We all know it is important to exercise our body in order to keep it strong and lean, but did you know the pelvic floor needs exercise too? In honor of the fast-approaching Mother’s Day, MedAmour presents the first in a series of posts about keeping the pelvic floor healthy for today and every day.
The pelvic floor is like a trampoline. It consists of muscles and ligaments supporting the bladder, bowels and uterus. It can stretch in response to weight, but if it bears weight for a long time, as it does during pregnancy, the muscles or tissues can become stretched and weakened. Keeping it strong before pregnancy can help prevent damage to the uterus, bladder and other pelvic floor organs during a vaginal delivery. A vaginal delivery could potentially lead to urinary incontinence and pelvic floor prolapse. This affects approximately seventy percent of women during or after pregnancy. This may seem like a grim figure but there is hope!

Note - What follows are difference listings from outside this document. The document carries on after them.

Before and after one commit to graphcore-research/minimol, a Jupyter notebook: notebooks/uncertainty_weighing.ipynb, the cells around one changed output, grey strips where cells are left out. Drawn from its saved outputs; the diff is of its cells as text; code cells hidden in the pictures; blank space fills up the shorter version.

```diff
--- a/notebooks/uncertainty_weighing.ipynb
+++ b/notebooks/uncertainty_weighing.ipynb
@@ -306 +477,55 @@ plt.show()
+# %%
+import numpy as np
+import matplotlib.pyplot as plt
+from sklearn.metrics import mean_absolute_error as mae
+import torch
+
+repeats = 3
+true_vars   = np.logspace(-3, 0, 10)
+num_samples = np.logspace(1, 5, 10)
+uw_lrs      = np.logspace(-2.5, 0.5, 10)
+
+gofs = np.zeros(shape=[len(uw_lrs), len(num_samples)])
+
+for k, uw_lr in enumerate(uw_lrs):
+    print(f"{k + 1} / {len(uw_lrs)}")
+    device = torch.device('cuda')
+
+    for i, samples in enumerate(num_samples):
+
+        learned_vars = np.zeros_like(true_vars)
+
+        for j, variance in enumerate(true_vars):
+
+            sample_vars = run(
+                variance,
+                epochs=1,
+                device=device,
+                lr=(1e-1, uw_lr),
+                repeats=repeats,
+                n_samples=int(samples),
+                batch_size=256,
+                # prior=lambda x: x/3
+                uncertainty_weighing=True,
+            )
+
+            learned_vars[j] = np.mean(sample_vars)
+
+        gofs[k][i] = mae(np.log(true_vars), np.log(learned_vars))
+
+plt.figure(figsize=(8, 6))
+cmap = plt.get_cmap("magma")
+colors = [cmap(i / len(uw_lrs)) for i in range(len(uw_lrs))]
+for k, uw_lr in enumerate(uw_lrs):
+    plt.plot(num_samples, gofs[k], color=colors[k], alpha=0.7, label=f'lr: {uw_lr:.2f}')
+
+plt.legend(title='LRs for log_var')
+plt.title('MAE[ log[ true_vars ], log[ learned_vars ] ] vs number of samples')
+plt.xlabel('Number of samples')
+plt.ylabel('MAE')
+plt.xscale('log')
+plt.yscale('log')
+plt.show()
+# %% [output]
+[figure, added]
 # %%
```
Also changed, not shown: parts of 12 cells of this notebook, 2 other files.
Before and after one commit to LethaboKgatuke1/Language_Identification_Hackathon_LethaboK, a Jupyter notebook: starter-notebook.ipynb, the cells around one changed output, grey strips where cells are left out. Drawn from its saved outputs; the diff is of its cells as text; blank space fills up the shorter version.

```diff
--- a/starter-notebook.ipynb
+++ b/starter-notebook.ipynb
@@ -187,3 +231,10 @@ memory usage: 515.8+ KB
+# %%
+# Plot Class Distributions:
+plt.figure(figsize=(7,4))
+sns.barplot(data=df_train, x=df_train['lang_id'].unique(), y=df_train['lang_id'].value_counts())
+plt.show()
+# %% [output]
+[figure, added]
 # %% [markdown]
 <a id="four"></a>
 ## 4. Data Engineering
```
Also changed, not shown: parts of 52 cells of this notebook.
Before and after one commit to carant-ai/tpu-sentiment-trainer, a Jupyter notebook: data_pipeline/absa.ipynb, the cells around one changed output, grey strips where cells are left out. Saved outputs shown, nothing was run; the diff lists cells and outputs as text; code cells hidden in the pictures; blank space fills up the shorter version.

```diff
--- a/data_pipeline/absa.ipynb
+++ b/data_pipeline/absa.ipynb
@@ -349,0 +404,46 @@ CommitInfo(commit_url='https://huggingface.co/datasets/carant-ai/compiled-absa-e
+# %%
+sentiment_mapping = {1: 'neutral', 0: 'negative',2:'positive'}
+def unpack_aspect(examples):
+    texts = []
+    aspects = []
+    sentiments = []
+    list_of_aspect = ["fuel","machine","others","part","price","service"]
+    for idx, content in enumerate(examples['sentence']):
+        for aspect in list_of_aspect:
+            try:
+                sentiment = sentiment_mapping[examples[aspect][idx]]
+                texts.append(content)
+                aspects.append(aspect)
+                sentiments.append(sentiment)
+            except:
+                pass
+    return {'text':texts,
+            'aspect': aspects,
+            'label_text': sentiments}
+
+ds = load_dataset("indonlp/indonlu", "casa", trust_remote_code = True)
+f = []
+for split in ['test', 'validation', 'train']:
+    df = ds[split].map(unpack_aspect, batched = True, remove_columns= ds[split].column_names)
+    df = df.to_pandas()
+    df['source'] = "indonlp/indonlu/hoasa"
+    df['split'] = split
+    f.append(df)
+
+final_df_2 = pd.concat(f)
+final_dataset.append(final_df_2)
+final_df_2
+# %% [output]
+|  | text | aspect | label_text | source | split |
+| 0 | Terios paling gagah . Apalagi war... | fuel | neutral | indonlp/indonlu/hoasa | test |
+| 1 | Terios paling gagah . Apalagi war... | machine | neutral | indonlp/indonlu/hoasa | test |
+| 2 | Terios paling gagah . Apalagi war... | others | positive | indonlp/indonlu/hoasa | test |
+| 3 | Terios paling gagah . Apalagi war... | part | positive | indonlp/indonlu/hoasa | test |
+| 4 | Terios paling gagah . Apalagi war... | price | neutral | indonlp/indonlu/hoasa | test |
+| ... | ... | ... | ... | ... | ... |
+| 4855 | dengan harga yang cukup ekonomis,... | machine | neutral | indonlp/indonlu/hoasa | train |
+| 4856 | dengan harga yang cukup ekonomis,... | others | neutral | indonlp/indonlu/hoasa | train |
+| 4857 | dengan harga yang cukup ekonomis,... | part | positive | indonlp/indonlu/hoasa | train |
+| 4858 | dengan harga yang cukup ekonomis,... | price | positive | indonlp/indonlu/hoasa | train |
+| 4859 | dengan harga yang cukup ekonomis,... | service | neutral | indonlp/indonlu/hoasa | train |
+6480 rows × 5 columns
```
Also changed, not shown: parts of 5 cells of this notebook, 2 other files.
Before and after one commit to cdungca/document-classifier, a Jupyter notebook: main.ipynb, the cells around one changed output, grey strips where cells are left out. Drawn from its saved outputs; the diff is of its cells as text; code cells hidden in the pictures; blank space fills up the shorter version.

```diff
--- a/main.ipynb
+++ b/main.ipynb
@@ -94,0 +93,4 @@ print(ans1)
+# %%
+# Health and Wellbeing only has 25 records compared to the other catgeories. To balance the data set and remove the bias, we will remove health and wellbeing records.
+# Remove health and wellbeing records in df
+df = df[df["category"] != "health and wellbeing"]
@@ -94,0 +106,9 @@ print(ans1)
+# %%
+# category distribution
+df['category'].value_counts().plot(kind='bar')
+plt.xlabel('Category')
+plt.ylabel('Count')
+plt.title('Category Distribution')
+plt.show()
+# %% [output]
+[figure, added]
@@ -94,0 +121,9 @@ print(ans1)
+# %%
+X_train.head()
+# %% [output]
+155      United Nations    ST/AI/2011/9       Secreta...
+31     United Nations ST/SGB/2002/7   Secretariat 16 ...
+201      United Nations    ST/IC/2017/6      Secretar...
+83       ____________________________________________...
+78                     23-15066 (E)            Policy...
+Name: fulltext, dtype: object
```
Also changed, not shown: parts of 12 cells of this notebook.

There are many issues and conditions that contribute to becoming incontinent or have pelvic floor prolapse after giving birth including a long delivery where the woman is pushing for more than 90 minutes, larger birth weights of 10lbs or more, and age. Other contributing factors include having a poor diet, being overweight and smoking.
To help prevent issues after delivering, consider the following.
Exercise your pelvic floor!
Exercise your pelvic floor before, during and after pregnancy. If you’re not sure how, we have an easy-to-follow graphic that can help you. If you want a little more help, try a kegel exerciser like kegel balls, the FDA-Approved Vibrance or other devices specifically designed to help with pelvic floor strength and assistance with incontinence.
Listen to what the Doctor says
Dr. Mary Jane Minken, a clinical professor of obstetrics and gynecology at Yale University School of Medicine who also has a private practice in New Haven, Connecticut is a big proponent of Kegel exercise and encourages her patients to Kegel regularly. “I always tell my patients; to me, Kegels (pelvic floor exercises) are like the Ads for the musical Cats, remember how they used to advertise it? Cats-now and forever!” When one strengthens their pelvic floor muscles it helps improve circulation to the vaginal and rectal area. It can help prevent hemorrhoids, as well as possibly assist the healing process after an episiotomy or tear from childbirth.
Other simple things you can do to help your pelvic floor and reduce the risk of incontinence after childbirth is to control your weight, stop smoking, prevent constipation with a diet high in fiber and eat plenty of protein post-delivery to help heal the muscles.
Doing pelvic floor exercises before and after pregnancy one will not only help improve muscle tone to the vagina, but also decrease the risk of having leakage and or becoming incontinent. And, bonus points: it will make sex much more pleasurable. Who can argue with that?